And as her desperation grows, she becomes more and more odious. (Seriously, type "I Hate Betty" into Google and how it auto-finishes the sentence.) I can't WAIT to see what she does when Sally (inevitably) starts hanging out with hippies. And as she loses more and more of her youthful glow. She has a porcelain doll quality -- stiff and hollow and cold -- and the world is moving on to real flesh.
Peggy, on the other hand, comes from humble surroundings and would generally be considered pretty plain. But there's an intensity in her eyes that makes her stand out, that makes you want to watch her. Her beauty isn't a shell that can crack -- it's a coalfire burning from the inside out.
The first season is kind of a shocking time for Peggy -- she learns she has good intellectual instincts and poor romantic ones. (Seriously, girl? Pete Campbell? Let us talk!) But there's no denying that as she grows and gets more confident, she also becomes more and more beautiful. I like noticing it happen as I re-watch the show -- from the moment she sells her first copy, she develops a lookie-what-I-did glow.

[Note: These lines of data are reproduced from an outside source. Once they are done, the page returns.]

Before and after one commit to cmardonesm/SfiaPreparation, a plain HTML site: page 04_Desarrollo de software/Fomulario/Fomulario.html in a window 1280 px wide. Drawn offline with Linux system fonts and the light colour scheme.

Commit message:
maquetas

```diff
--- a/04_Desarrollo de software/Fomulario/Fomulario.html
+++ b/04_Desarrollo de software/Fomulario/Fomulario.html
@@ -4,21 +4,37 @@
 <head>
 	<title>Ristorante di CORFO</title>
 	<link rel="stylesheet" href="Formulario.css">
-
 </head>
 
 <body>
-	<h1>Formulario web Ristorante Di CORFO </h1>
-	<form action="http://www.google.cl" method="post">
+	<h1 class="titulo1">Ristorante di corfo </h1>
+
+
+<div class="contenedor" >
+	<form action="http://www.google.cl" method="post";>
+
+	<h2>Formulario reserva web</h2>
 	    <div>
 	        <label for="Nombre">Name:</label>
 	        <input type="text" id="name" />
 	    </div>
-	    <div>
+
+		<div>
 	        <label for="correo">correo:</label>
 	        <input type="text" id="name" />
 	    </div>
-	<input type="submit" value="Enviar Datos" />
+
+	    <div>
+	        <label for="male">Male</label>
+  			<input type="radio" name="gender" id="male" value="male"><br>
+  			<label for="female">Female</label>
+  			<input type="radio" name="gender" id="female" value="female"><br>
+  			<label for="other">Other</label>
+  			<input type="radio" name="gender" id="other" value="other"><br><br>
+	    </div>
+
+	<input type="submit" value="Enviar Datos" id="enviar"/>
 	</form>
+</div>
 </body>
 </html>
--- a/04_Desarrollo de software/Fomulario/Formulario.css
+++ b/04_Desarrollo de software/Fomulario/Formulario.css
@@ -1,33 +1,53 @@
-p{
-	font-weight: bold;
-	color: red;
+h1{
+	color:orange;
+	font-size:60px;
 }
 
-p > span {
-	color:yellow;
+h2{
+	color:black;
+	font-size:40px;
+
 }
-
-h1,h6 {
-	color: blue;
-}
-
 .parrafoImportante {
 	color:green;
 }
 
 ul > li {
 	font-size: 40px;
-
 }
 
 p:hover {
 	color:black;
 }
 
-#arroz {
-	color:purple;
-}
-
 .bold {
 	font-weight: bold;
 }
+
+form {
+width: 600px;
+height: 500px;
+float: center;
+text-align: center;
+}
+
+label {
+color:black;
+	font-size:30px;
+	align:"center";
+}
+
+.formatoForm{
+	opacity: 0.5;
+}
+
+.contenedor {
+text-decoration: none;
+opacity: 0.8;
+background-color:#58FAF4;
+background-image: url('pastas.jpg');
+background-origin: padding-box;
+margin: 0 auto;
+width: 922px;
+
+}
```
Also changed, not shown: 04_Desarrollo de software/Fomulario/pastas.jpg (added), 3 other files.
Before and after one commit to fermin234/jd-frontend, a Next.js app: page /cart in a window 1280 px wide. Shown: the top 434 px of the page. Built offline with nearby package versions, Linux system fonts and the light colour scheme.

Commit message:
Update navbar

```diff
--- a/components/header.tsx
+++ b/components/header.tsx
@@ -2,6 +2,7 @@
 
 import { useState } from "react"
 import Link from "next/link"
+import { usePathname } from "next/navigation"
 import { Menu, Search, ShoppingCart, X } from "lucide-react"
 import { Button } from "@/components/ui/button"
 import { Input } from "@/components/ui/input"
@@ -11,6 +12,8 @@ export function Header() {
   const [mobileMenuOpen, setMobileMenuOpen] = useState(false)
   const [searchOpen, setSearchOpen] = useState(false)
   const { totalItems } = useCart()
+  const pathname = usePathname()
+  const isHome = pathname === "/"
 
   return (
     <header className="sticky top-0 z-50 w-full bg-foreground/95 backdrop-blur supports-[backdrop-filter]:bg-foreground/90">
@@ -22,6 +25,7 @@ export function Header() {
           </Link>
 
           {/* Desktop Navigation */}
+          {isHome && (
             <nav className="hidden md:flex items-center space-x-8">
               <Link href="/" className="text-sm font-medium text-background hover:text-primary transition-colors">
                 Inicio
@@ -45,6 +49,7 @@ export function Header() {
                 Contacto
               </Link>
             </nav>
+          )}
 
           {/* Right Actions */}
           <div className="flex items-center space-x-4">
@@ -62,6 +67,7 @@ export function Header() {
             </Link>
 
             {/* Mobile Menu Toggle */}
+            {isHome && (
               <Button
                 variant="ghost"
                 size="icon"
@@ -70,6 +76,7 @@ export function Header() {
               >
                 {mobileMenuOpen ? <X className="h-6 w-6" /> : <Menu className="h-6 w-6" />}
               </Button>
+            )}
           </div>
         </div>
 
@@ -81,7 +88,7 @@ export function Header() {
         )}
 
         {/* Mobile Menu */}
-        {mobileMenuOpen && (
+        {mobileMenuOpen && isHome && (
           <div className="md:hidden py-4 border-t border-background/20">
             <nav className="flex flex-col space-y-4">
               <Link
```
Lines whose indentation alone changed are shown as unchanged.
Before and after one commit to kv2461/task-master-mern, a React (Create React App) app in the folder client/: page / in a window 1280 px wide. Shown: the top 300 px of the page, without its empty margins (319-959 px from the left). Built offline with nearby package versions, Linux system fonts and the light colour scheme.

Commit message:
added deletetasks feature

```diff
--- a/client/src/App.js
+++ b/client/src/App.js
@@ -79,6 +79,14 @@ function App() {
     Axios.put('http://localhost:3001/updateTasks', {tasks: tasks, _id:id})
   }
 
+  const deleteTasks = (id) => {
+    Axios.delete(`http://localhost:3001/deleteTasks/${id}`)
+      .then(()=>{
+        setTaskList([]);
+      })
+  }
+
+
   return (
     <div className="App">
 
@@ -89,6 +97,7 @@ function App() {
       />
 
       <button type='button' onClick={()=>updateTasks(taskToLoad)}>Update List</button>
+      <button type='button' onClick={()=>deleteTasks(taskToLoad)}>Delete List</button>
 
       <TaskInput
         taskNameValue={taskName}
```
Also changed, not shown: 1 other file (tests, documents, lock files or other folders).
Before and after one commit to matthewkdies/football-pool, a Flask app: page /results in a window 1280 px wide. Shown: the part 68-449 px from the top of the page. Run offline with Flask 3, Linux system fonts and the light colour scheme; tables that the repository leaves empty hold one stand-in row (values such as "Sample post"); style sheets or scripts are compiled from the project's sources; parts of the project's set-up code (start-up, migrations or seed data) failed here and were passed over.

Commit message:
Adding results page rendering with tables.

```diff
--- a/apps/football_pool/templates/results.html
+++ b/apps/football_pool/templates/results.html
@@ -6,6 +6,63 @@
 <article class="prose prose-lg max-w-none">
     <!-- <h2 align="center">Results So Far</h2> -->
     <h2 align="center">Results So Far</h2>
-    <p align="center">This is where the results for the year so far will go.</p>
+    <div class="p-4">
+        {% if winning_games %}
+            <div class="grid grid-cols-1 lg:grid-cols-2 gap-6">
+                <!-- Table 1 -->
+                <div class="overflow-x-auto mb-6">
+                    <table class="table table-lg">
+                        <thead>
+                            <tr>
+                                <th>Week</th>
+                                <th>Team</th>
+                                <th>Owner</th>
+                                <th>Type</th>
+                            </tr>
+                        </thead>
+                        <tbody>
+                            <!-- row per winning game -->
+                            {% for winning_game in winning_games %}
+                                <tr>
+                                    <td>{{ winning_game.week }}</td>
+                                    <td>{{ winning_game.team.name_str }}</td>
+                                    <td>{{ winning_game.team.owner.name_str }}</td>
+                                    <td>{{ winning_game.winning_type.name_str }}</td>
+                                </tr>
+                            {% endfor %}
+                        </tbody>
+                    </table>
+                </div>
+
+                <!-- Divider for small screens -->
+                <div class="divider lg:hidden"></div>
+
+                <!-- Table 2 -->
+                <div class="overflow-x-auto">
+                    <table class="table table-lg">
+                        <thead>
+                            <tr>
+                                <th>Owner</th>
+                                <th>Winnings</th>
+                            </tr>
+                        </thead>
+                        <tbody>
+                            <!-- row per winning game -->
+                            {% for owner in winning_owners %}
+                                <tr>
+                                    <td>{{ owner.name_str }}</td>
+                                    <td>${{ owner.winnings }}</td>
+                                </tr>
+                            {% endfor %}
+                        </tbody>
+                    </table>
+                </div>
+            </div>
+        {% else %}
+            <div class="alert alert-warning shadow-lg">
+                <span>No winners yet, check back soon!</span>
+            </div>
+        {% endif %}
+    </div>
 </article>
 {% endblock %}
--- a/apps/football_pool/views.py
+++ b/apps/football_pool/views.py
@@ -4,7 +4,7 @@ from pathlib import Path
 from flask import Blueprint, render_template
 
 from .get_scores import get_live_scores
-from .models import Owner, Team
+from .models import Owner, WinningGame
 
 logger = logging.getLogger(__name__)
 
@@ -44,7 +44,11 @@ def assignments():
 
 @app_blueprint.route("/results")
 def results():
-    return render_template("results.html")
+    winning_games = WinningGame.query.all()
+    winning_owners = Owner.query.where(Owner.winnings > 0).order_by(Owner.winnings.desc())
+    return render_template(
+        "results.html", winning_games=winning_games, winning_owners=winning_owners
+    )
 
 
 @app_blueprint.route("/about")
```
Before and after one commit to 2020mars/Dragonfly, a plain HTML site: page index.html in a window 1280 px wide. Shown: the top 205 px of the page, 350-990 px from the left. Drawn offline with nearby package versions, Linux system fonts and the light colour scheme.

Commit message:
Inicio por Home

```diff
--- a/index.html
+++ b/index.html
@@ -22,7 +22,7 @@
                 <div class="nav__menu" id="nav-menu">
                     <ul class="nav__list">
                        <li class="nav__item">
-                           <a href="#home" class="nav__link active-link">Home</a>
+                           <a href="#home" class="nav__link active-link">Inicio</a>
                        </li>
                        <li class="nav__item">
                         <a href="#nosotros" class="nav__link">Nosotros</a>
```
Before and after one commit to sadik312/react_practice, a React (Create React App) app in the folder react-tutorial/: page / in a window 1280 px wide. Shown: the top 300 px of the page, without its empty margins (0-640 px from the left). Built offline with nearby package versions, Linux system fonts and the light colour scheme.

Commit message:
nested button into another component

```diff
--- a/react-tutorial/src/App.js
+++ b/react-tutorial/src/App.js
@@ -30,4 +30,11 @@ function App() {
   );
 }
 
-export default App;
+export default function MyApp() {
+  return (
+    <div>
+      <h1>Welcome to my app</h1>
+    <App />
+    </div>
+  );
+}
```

Peggy's variety of beauty is more a side-effect of doing cool stuff than it is a genetic gift. It comes from taking risks and achieving stuff and being proud of it. Which means it's accessible to everybody.
And it's self-renewing, which means it doesn't go away when you get old -- in fact it only gets more luminous with age and increased badassity. Imagine Peggy in 2012 -- the drama, the stories, the hilarious and wistful memories! I kind of wish she was not a fictional character so we could hang out!
And it's also predicated on a much nicer notion Betty-style beauty: the idea that a woman's value comes from what she does, not what she looks like.
The genetic lottery is real -- some people reap the benefits of being born beautiful, and others not so much. But think about the people you think are gorgeous -- is it about their looks, or is it about who they are?
True beauty -- the real, lasting, burning-from-within kind -- doesn't come from our DNA. It comes from the boldness of the choices we make every day. Bravery is the new black.